Work order:
Search the data below for lines that include the word "option" and state how many there are, nothing else.

Input data:
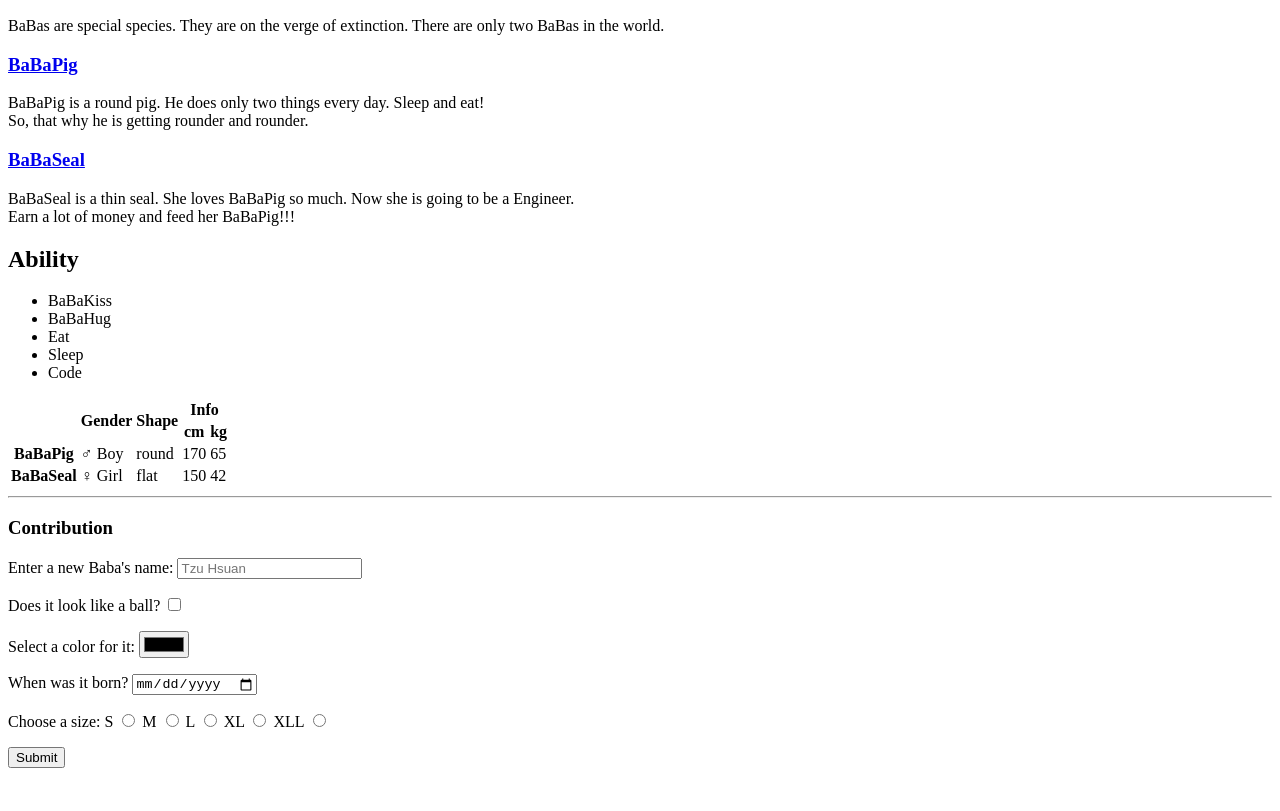
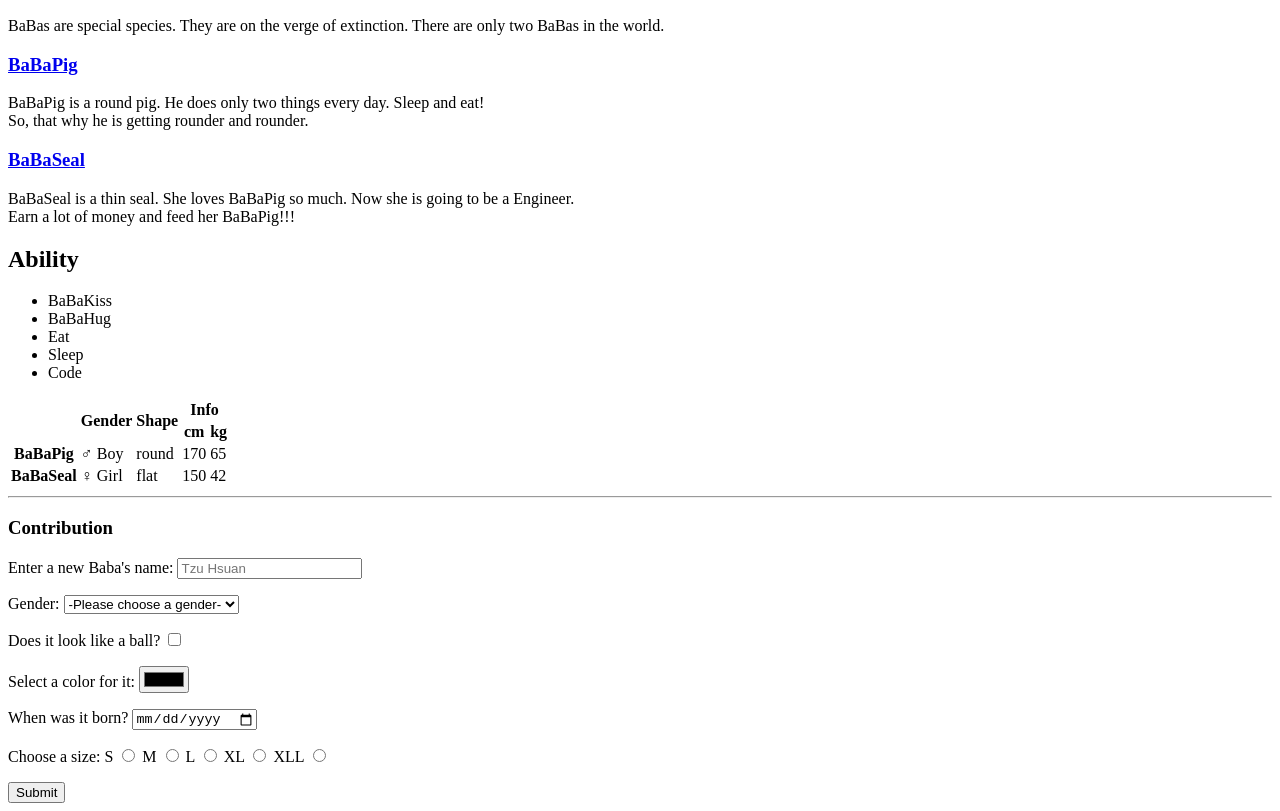
Before and after one commit to fabihsuan/baba-species, a plain HTML site: page index.html in a window 1280 px wide. Shown: the part 110-921 px from the top of the page. Before the commit the page ends 886 px from the top, so only its background shows below. Drawn offline with Linux system fonts and the light colour scheme.

Commit message:
add gender selection

```diff
--- a/index.html
+++ b/index.html
@@ -78,6 +78,14 @@
           <input type="text" placeholder="Tzu Hsuan" id="name" name="name" />
         </p>
         <p>
+          <label for="gender">Gender:</label>
+          <select name="gender" id="gender">
+            <option value="" selected>-Please choose a gender-</option>
+            <option value="male">Male</option>
+            <option value="female">Female</option>
+          </select>
+        </p>
+        <p>
           <label for="ball">Does it look like a ball?</label>
           <input type="checkbox" id="ball" name="check" />
         </p>
```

Reply:
3